"We'll find out soon enough," the assistant coach said. "He's in the draft now. His skills, the good ones and the ones that need some work, will be on display for all to see."

Maker burst on the scene as an internet sensation a couple of years ago with a YouTube video that drew immediate comparisons to former Celtic Kevin Garnett.

But as more folks began to watch him play, the flaws to his game became more pronounced.

He is a 7-1 wing player with a lithe frame whose physical strength leaves a lot to be desired. While he has shown a great work ethic according to most scouts, he doesn’t have a true feel for the game in large part because he is so relatively raw.

And maybe most telling is how he has been on the floor with other above-average competition and more often than not, has done little to stand out as one of the better players competing.

Throw in the fact that he bypassed college altogether and it stands to reason that collectively there are more questions about his game than answers right now.

In an interview with Draft Express shortly after announcing he would enter this year’s draft, Maker shed some light on his controversial decision.

“When I found out I had the opportunity to enter this year's draft it was a no brainer to me,” Maker told Draft Express last month. “I've always had the dream of playing in the NBA and I feel that I am ready.”

Maker added, “When I had the chance to enter the Draft, I started of thinking about College versus Pro. The NBA game, talent, spacing, rotations, terminology, clock and practice time is so much more different than college. I watch a lot of ball, both games and practices. I felt that if I could do this full time, it would be great. If I went to college I could not see myself not taking my academics seriously. I would want to take serious classes and do well in them. I would have to split time in my focus. My approach is to always go all out and try to be the best if I'm going to do something.”

That’s why his decision to turn pro is not something that he says he will not have a change of heart about.

Players who enter the draft can pull out as late as May 25.

But listening to Maker, that doesn’t seem to be an option he’s giving any thought.
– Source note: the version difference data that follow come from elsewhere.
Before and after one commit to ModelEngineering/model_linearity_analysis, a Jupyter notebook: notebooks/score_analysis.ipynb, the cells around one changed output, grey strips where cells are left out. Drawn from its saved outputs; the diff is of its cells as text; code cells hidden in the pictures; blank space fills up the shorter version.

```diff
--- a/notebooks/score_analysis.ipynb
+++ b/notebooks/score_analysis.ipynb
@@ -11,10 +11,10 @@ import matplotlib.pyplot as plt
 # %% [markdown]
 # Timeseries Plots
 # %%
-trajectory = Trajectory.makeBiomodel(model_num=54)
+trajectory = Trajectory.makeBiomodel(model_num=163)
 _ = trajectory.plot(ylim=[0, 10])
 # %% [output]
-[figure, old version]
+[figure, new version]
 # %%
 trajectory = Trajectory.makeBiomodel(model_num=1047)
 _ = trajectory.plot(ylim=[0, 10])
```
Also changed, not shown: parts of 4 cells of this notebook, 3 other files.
“I'm all in,” he said. “If you're doing something you have to be confident in your choice. This process is not a game. I've played with NBA players before and their approach is business like, even though they are having fun out there.”
 
When pressed on whether he would consider withdrawing from the draft if he doesn’t like the feedback he’s hearing during the pre-draft process, Maker reiterated his position.

“As I said, I’m all in,” Maker said.

“He wants to be a star,” the assistant coach said. “He wants to be a star and I think he will be. I don’t want to put too much on the kid before he gets a chance to get out there and show what he can do. But as of right now, in my heart of hearts I feel the kid is going to be a special player.”